*** Begin section ***

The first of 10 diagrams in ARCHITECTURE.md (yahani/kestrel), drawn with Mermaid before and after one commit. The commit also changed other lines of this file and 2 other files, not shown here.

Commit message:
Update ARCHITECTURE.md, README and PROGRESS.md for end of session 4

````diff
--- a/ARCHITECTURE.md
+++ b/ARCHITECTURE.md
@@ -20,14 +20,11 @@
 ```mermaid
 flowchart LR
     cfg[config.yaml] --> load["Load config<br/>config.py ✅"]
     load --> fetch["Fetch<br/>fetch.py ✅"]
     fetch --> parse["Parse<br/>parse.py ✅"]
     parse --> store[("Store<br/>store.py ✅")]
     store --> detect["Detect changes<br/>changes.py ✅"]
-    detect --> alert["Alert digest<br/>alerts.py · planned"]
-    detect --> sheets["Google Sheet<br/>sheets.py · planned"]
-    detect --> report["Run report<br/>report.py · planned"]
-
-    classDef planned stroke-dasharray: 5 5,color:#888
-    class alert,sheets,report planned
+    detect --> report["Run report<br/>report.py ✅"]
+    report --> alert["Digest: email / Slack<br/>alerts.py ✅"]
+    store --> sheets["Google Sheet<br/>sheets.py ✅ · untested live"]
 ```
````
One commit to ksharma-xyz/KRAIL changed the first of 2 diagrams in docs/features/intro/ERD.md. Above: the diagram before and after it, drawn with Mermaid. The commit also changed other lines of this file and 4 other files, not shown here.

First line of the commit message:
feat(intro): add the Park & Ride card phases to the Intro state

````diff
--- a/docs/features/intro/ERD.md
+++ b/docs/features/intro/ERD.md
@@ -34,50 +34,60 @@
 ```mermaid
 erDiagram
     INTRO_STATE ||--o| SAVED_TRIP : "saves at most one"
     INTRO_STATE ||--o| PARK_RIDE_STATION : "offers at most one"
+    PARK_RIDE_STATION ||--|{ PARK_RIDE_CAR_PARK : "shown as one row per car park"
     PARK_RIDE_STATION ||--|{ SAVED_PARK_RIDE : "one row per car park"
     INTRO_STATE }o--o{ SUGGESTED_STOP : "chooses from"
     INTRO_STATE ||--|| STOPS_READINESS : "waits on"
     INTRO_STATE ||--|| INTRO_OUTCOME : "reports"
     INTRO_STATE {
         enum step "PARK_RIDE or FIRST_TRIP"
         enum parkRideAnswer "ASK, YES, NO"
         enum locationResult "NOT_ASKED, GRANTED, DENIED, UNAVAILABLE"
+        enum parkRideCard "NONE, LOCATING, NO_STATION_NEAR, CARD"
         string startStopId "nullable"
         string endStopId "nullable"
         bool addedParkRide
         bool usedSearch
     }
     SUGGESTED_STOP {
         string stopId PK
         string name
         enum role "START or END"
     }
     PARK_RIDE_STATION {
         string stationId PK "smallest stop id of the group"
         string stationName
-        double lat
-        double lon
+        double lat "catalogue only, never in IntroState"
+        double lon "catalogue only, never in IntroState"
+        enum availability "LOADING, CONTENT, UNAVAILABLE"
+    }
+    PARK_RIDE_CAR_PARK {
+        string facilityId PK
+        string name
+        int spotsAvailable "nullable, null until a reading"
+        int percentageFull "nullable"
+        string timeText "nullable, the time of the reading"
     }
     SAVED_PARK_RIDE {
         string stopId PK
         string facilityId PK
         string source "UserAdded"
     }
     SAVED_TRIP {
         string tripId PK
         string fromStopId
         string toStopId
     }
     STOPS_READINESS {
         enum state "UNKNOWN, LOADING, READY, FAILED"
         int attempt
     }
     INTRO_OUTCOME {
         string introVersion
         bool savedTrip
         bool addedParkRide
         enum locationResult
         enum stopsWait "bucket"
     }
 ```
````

*** End section ***

TASK DETAILS = A faithful retyping of every entry above is the task.

YOUR SOLUTION =
The first of 10 diagrams in ARCHITECTURE.md (yahani/kestrel), drawn with Mermaid before and after one commit. The commit also changed other lines of this file and 2 other files, not shown here.

Commit message:
Update ARCHITECTURE.md, README and PROGRESS.md for end of session 4

````diff
--- a/ARCHITECTURE.md
+++ b/ARCHITECTURE.md
@@ -20,14 +20,11 @@
 ```mermaid
 flowchart LR
     cfg[config.yaml] --> load["Load config<br/>config.py ✅"]
     load --> fetch["Fetch<br/>fetch.py ✅"]
     fetch --> parse["Parse<br/>parse.py ✅"]
     parse --> store[("Store<br/>store.py ✅")]
     store --> detect["Detect changes<br/>changes.py ✅"]
-    detect --> alert["Alert digest<br/>alerts.py · planned"]
-    detect --> sheets["Google Sheet<br/>sheets.py · planned"]
-    detect --> report["Run report<br/>report.py · planned"]
-
-    classDef planned stroke-dasharray: 5 5,color:#888
-    class alert,sheets,report planned
+    detect --> report["Run report<br/>report.py ✅"]
+    report --> alert["Digest: email / Slack<br/>alerts.py ✅"]
+    store --> sheets["Google Sheet<br/>sheets.py ✅ · untested live"]
 ```
````
One commit to ksharma-xyz/KRAIL changed the first of 2 diagrams in docs/features/intro/ERD.md. Above: the diagram before and after it, drawn with Mermaid. The commit also changed other lines of this file and 4 other files, not shown here.

First line of the commit message:
feat(intro): add the Park & Ride card phases to the Intro state

````diff
--- a/docs/features/intro/ERD.md
+++ b/docs/features/intro/ERD.md
@@ -34,50 +34,60 @@
 ```mermaid
 erDiagram
     INTRO_STATE ||--o| SAVED_TRIP : "saves at most one"
     INTRO_STATE ||--o| PARK_RIDE_STATION : "offers at most one"
+    PARK_RIDE_STATION ||--|{ PARK_RIDE_CAR_PARK : "shown as one row per car park"
     PARK_RIDE_STATION ||--|{ SAVED_PARK_RIDE : "one row per car park"
     INTRO_STATE }o--o{ SUGGESTED_STOP : "chooses from"
     INTRO_STATE ||--|| STOPS_READINESS : "waits on"
     INTRO_STATE ||--|| INTRO_OUTCOME : "reports"
     INTRO_STATE {
         enum step "PARK_RIDE or FIRST_TRIP"
         enum parkRideAnswer "ASK, YES, NO"
         enum locationResult "NOT_ASKED, GRANTED, DENIED, UNAVAILABLE"
+        enum parkRideCard "NONE, LOCATING, NO_STATION_NEAR, CARD"
         string startStopId "nullable"
         string endStopId "nullable"
         bool addedParkRide
         bool usedSearch
     }
     SUGGESTED_STOP {
         string stopId PK
         string name
         enum role "START or END"
     }
     PARK_RIDE_STATION {
         string stationId PK "smallest stop id of the group"
         string stationName
-        double lat
-        double lon
+        double lat "catalogue only, never in IntroState"
+        double lon "catalogue only, never in IntroState"
+        enum availability "LOADING, CONTENT, UNAVAILABLE"
+    }
+    PARK_RIDE_CAR_PARK {
+        string facilityId PK
+        string name
+        int spotsAvailable "nullable, null until a reading"
+        int percentageFull "nullable"
+        string timeText "nullable, the time of the reading"
     }
     SAVED_PARK_RIDE {
         string stopId PK
         string facilityId PK
         string source "UserAdded"
     }
     SAVED_TRIP {
         string tripId PK
         string fromStopId
         string toStopId
     }
     STOPS_READINESS {
         enum state "UNKNOWN, LOADING, READY, FAILED"
         int attempt
     }
     INTRO_OUTCOME {
         string introVersion
         bool savedTrip
         bool addedParkRide
         enum locationResult
         enum stopsWait "bucket"
     }
 ```
````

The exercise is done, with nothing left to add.